The medical lawyer Dr. jur. Albrecht Wienke from Cologne has concerns about professional law: The participation of German doctors on the portal based in Switzerland could violate the (model) professional code. There it says in Section 7 (3) that doctors are not allowed to provide individual treatment, in particular advice, neither exclusively by post, in newspapers or magazines, nor exclusively via communication media or computer networks. The North Rhine Medical Association, for example, has adopted this passage unchanged in the professional code. Since advice without patient contact is not offered as an exception, but rather systematically, it is questionable in terms of professional law, said Wienke.

Dr. rer. nat. Nicola Siegmund-Schultze

Dr. med. Birgit Hibbeler

3 questions to. . .

Prof. Dr. med. Hans H. Pässler (71), surgeon and trauma surgeon, initiator of www.vorsicht-operation.de

Primum nil nocere - do not harm the patient: have doctors forgotten this principle?

Pässler: That's right. This is not because of the doctors themselves, but because our medicine is very commercialized. One or the other indication is then made that would not be necessary. So the OP numbers get out of hand. This is a system error. Doctors are lured into it and trapped in it.

How are the reactions to your internet portal? Are there any colleagues who you see as polluting the nest?

Pässler: So far, the reactions have been positive. There were even more colleagues who would like to take part. The interest from the patient side is incredibly high. We've had days with more than 100,000 clicks.

Are you interested in a second opinion in individual cases or do you want to initiate a fundamental debate?

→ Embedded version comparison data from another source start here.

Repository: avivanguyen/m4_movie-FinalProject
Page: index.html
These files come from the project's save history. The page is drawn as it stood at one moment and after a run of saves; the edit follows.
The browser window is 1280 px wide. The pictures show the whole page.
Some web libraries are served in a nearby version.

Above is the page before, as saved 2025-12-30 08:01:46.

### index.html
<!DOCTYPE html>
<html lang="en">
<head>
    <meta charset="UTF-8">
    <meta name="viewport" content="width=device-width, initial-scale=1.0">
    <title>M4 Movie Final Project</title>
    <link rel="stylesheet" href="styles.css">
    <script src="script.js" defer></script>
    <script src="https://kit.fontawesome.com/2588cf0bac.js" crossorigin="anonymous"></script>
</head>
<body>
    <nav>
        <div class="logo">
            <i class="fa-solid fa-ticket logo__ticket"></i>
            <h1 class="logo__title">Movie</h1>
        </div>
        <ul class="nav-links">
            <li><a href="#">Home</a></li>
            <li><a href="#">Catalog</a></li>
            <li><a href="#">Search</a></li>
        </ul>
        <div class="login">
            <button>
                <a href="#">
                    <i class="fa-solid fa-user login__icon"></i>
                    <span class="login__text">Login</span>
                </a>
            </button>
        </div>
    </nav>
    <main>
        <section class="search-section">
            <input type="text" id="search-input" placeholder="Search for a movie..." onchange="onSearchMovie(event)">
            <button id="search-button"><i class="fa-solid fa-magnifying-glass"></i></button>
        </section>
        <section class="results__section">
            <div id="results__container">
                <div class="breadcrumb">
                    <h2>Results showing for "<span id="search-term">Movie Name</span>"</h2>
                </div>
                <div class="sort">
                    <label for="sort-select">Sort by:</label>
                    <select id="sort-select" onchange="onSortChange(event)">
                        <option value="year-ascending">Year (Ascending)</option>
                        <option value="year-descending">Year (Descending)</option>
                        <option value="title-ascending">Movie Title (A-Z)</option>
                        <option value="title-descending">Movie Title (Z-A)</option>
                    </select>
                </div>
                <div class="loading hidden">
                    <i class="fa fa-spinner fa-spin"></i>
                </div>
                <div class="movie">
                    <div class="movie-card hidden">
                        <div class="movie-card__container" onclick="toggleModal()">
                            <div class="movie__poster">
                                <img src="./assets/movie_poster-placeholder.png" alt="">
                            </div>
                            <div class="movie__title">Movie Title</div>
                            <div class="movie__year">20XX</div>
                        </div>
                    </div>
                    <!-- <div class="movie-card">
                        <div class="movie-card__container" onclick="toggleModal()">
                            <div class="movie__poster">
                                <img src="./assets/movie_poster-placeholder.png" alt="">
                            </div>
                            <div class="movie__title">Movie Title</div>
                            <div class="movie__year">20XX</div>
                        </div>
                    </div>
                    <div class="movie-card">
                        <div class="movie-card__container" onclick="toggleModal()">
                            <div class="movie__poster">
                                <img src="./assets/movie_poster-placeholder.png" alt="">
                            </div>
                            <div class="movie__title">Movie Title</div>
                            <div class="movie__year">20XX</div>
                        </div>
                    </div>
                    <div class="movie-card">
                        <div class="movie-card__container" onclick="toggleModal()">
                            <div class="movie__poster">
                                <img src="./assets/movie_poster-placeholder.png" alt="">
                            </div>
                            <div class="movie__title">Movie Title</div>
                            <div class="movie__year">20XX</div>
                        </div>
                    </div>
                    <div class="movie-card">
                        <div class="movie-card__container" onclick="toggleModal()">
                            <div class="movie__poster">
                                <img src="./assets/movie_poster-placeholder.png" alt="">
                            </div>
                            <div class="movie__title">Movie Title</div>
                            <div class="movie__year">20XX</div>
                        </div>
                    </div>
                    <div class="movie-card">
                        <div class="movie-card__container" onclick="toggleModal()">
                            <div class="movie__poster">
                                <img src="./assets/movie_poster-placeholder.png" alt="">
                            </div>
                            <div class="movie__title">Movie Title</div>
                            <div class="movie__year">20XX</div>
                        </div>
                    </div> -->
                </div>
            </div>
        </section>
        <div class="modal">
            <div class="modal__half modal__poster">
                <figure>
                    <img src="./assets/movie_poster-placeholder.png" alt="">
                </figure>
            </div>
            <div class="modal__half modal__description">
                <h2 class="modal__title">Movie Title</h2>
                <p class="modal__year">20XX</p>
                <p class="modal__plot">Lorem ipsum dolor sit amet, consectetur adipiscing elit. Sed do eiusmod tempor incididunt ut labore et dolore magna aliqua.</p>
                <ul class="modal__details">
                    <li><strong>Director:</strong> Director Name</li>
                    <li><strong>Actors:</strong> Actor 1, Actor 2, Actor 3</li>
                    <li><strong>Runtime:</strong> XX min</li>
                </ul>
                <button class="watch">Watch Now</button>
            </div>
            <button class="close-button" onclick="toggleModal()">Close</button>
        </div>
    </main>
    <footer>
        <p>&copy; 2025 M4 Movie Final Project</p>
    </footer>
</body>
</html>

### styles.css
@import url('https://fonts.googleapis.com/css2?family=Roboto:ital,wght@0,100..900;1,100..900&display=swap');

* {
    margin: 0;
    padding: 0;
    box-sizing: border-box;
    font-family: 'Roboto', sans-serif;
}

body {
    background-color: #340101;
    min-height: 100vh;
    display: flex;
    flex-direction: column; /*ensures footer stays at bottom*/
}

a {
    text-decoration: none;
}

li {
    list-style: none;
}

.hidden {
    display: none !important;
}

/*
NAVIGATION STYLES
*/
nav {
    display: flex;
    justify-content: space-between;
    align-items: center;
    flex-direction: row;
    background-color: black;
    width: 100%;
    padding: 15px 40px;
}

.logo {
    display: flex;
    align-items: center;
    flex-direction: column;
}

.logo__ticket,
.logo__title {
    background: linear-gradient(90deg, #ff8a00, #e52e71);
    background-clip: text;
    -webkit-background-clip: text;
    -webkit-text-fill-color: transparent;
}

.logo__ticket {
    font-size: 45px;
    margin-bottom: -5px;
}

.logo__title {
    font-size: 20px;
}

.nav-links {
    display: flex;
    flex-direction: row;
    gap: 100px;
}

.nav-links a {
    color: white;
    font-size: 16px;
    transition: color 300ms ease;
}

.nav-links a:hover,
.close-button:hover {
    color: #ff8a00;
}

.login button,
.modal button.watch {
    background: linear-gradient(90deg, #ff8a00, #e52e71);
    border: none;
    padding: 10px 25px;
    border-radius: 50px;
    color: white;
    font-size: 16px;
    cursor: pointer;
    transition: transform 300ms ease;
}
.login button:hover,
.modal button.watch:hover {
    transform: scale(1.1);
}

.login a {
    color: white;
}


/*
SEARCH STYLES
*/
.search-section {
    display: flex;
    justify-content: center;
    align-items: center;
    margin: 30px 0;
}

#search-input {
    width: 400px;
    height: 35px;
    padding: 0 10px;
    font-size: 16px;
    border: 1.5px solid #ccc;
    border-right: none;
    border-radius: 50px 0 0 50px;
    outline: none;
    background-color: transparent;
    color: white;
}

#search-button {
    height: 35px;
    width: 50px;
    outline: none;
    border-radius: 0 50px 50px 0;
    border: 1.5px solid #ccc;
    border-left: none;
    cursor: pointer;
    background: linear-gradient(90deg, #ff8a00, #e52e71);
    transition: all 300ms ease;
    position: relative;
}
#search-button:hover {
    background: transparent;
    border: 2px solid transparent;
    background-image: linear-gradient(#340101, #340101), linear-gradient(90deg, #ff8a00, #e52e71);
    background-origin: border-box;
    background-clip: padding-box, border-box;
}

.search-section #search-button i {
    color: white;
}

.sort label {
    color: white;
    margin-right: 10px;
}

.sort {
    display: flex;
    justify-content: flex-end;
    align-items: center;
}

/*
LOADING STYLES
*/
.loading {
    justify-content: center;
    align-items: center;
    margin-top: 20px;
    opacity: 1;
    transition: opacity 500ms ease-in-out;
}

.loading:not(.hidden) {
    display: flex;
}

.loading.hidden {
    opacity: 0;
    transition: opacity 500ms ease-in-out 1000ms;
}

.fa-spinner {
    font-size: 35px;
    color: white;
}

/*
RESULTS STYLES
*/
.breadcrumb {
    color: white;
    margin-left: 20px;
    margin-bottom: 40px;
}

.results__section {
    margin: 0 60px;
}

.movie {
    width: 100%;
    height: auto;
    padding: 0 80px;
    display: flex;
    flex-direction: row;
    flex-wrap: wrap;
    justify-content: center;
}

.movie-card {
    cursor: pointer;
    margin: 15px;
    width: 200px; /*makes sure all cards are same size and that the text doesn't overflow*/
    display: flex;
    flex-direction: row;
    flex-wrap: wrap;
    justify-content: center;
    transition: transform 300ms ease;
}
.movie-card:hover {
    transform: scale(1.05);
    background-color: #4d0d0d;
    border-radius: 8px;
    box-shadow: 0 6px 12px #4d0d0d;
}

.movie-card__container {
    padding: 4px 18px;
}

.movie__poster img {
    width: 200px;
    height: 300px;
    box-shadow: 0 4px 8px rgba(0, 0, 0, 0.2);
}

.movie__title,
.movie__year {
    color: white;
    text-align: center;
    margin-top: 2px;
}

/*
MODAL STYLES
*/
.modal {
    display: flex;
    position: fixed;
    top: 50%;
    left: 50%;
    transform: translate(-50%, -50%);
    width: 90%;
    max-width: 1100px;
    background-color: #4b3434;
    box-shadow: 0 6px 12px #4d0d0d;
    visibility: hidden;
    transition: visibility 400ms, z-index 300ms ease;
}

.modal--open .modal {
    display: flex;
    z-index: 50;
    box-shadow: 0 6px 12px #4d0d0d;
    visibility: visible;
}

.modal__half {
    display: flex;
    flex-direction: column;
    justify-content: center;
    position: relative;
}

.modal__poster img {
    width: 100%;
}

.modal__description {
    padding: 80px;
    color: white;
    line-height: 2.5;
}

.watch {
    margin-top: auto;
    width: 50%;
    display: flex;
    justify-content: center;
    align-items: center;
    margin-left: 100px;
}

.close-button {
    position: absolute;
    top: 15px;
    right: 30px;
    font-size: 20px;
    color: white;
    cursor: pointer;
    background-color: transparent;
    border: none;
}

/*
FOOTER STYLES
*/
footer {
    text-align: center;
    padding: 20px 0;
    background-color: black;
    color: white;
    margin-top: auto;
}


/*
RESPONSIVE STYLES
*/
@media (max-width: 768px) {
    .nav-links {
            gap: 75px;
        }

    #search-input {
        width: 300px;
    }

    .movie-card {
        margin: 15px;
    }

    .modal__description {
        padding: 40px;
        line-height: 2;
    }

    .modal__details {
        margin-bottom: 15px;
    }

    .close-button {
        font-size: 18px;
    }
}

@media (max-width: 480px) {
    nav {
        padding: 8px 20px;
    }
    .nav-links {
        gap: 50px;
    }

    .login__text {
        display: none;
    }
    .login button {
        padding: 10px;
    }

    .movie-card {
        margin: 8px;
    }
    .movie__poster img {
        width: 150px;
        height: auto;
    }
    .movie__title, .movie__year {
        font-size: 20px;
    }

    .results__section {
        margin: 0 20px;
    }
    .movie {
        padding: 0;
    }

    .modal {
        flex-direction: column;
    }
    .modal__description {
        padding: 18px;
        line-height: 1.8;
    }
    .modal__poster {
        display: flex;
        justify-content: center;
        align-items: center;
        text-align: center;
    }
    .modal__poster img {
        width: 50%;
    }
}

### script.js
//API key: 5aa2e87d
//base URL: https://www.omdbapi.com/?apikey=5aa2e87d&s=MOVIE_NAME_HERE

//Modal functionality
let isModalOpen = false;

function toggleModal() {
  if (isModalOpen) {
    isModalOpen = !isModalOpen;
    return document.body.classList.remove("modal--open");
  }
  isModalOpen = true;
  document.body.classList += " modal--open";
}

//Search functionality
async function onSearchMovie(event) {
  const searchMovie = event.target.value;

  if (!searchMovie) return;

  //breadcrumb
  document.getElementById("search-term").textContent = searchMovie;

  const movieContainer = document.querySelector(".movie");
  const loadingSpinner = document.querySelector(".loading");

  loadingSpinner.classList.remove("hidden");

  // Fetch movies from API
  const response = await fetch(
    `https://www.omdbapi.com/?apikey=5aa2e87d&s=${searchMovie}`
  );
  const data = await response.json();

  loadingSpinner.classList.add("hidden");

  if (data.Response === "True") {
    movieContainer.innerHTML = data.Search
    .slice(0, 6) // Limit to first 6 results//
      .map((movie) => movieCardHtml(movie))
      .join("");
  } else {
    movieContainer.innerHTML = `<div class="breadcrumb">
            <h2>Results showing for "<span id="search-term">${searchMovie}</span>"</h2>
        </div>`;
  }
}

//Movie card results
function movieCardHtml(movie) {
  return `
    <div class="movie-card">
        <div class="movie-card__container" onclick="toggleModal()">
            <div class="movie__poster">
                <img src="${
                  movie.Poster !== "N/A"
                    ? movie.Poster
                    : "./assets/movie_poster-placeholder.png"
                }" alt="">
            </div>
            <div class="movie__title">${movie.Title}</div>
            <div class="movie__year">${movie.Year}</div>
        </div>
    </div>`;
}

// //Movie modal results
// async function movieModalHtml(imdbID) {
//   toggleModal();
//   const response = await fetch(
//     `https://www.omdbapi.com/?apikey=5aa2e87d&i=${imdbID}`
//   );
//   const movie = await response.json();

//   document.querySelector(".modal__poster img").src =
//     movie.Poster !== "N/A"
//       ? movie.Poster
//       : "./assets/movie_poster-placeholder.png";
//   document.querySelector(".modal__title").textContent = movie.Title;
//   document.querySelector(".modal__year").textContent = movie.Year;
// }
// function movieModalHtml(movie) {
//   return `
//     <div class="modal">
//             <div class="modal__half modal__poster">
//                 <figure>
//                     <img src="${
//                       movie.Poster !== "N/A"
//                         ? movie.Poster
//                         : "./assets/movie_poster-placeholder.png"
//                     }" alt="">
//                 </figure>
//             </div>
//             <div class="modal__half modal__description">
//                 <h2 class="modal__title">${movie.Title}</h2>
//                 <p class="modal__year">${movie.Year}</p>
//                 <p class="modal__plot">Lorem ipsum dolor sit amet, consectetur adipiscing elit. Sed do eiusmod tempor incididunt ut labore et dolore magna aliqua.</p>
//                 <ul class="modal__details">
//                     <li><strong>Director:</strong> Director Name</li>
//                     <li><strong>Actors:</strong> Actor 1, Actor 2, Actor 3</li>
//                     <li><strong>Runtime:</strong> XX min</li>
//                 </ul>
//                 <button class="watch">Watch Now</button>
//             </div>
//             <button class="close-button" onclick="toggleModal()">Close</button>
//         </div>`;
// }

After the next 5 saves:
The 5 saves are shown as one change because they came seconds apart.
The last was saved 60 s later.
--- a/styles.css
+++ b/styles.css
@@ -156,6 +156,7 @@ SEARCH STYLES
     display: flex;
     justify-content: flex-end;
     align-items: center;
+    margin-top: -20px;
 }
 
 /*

Pässler: A fundamental debate is certainly necessary. In the hospital we have the tiresome DRGs and volume agreements that you don't want to go below. Outpatient surgeons are also under economic pressure. For us retired experts, our online second opinion offer is also about having a nice and meaningful job.